__TASK REQUIREMENTS__. Take the entries that follow and write each one out exactly.

__MATERIALS PROVIDED__.
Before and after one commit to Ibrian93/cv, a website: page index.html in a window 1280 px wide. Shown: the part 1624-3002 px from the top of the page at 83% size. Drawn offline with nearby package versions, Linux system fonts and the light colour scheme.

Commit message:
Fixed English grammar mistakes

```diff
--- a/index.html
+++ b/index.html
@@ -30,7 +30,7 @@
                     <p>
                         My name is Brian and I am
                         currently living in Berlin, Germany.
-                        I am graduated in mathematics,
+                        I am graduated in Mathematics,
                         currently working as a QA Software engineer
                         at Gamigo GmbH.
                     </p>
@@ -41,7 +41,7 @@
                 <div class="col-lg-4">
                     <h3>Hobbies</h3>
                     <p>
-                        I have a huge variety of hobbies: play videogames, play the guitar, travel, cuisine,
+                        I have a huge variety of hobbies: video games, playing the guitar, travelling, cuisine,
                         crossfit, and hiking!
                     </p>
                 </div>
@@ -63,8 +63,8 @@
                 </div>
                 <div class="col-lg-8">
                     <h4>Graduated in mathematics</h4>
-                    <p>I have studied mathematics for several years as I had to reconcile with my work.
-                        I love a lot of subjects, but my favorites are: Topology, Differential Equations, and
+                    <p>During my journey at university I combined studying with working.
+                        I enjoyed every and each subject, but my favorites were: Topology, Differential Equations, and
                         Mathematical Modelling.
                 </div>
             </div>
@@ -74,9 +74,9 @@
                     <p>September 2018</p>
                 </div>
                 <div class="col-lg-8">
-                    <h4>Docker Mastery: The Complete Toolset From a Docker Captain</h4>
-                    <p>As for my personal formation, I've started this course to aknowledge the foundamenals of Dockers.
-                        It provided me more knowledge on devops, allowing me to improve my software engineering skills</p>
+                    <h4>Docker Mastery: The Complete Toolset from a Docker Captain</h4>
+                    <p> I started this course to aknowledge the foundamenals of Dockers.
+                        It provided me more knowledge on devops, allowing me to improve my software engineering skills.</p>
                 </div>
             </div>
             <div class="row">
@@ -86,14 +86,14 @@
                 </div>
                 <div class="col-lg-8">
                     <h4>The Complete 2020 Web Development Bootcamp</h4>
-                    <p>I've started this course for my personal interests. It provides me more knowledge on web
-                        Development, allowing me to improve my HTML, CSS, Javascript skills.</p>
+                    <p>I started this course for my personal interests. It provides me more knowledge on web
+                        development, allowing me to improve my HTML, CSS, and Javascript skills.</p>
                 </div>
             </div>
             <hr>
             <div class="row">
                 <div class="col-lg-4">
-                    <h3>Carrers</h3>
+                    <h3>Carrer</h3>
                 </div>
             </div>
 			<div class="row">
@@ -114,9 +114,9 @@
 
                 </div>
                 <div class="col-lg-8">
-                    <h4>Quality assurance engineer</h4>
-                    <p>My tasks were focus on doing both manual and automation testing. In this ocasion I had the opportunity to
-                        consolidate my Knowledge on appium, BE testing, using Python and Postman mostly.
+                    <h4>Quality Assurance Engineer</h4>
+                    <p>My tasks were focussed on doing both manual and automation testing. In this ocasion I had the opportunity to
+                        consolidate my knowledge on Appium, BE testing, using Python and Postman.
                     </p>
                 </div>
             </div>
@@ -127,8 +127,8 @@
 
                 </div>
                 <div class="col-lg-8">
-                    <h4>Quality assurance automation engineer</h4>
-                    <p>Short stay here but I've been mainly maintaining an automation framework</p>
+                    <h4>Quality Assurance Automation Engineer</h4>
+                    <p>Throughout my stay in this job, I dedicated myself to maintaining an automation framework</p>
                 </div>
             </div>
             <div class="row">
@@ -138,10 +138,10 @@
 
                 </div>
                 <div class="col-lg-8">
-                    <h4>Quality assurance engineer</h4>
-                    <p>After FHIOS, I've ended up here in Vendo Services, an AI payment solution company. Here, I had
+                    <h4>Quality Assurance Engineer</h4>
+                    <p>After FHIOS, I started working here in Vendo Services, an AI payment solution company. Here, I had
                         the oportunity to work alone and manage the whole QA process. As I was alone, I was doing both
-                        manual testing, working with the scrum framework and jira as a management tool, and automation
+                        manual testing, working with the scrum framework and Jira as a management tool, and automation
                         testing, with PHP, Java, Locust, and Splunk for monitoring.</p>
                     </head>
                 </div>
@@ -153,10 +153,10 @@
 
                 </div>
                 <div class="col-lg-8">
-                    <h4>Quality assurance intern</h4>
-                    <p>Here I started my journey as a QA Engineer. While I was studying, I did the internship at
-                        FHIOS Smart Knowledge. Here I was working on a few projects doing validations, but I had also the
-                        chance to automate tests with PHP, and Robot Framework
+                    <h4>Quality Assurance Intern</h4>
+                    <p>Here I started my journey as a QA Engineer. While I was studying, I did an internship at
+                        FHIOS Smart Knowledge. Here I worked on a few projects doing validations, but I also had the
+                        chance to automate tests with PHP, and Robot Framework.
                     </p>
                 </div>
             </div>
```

__TASK RESULT__.
Before and after one commit to Ibrian93/cv, a website: page index.html in a window 1280 px wide. Shown: the part 1624-3002 px from the top of the page at 83% size. Drawn offline with nearby package versions, Linux system fonts and the light colour scheme.

Commit message:
Fixed English grammar mistakes

```diff
--- a/index.html
+++ b/index.html
@@ -30,7 +30,7 @@
                     <p>
                         My name is Brian and I am
                         currently living in Berlin, Germany.
-                        I am graduated in mathematics,
+                        I am graduated in Mathematics,
                         currently working as a QA Software engineer
                         at Gamigo GmbH.
                     </p>
@@ -41,7 +41,7 @@
                 <div class="col-lg-4">
                     <h3>Hobbies</h3>
                     <p>
-                        I have a huge variety of hobbies: play videogames, play the guitar, travel, cuisine,
+                        I have a huge variety of hobbies: video games, playing the guitar, travelling, cuisine,
                         crossfit, and hiking!
                     </p>
                 </div>
@@ -63,8 +63,8 @@
                 </div>
                 <div class="col-lg-8">
                     <h4>Graduated in mathematics</h4>
-                    <p>I have studied mathematics for several years as I had to reconcile with my work.
-                        I love a lot of subjects, but my favorites are: Topology, Differential Equations, and
+                    <p>During my journey at university I combined studying with working.
+                        I enjoyed every and each subject, but my favorites were: Topology, Differential Equations, and
                         Mathematical Modelling.
                 </div>
             </div>
@@ -74,9 +74,9 @@
                     <p>September 2018</p>
                 </div>
                 <div class="col-lg-8">
-                    <h4>Docker Mastery: The Complete Toolset From a Docker Captain</h4>
-                    <p>As for my personal formation, I've started this course to aknowledge the foundamenals of Dockers.
-                        It provided me more knowledge on devops, allowing me to improve my software engineering skills</p>
+                    <h4>Docker Mastery: The Complete Toolset from a Docker Captain</h4>
+                    <p> I started this course to aknowledge the foundamenals of Dockers.
+                        It provided me more knowledge on devops, allowing me to improve my software engineering skills.</p>
                 </div>
             </div>
             <div class="row">
@@ -86,14 +86,14 @@
                 </div>
                 <div class="col-lg-8">
                     <h4>The Complete 2020 Web Development Bootcamp</h4>
-                    <p>I've started this course for my personal interests. It provides me more knowledge on web
-                        Development, allowing me to improve my HTML, CSS, Javascript skills.</p>
+                    <p>I started this course for my personal interests. It provides me more knowledge on web
+                        development, allowing me to improve my HTML, CSS, and Javascript skills.</p>
                 </div>
             </div>
             <hr>
             <div class="row">
                 <div class="col-lg-4">
-                    <h3>Carrers</h3>
+                    <h3>Carrer</h3>
                 </div>
             </div>
 			<div class="row">
@@ -114,9 +114,9 @@
 
                 </div>
                 <div class="col-lg-8">
-                    <h4>Quality assurance engineer</h4>
-                    <p>My tasks were focus on doing both manual and automation testing. In this ocasion I had the opportunity to
-                        consolidate my Knowledge on appium, BE testing, using Python and Postman mostly.
+                    <h4>Quality Assurance Engineer</h4>
+                    <p>My tasks were focussed on doing both manual and automation testing. In this ocasion I had the opportunity to
+                        consolidate my knowledge on Appium, BE testing, using Python and Postman.
                     </p>
                 </div>
             </div>
@@ -127,8 +127,8 @@
 
                 </div>
                 <div class="col-lg-8">
-                    <h4>Quality assurance automation engineer</h4>
-                    <p>Short stay here but I've been mainly maintaining an automation framework</p>
+                    <h4>Quality Assurance Automation Engineer</h4>
+                    <p>Throughout my stay in this job, I dedicated myself to maintaining an automation framework</p>
                 </div>
             </div>
             <div class="row">
@@ -138,10 +138,10 @@
 
                 </div>
                 <div class="col-lg-8">
-                    <h4>Quality assurance engineer</h4>
-                    <p>After FHIOS, I've ended up here in Vendo Services, an AI payment solution company. Here, I had
+                    <h4>Quality Assurance Engineer</h4>
+                    <p>After FHIOS, I started working here in Vendo Services, an AI payment solution company. Here, I had
                         the oportunity to work alone and manage the whole QA process. As I was alone, I was doing both
-                        manual testing, working with the scrum framework and jira as a management tool, and automation
+                        manual testing, working with the scrum framework and Jira as a management tool, and automation
                         testing, with PHP, Java, Locust, and Splunk for monitoring.</p>
                     </head>
                 </div>
@@ -153,10 +153,10 @@
 
                 </div>
                 <div class="col-lg-8">
-                    <h4>Quality assurance intern</h4>
-                    <p>Here I started my journey as a QA Engineer. While I was studying, I did the internship at
-                        FHIOS Smart Knowledge. Here I was working on a few projects doing validations, but I had also the
-                        chance to automate tests with PHP, and Robot Framework
+                    <h4>Quality Assurance Intern</h4>
+                    <p>Here I started my journey as a QA Engineer. While I was studying, I did an internship at
+                        FHIOS Smart Knowledge. Here I worked on a few projects doing validations, but I also had the
+                        chance to automate tests with PHP, and Robot Framework.
                     </p>
                 </div>
             </div>
```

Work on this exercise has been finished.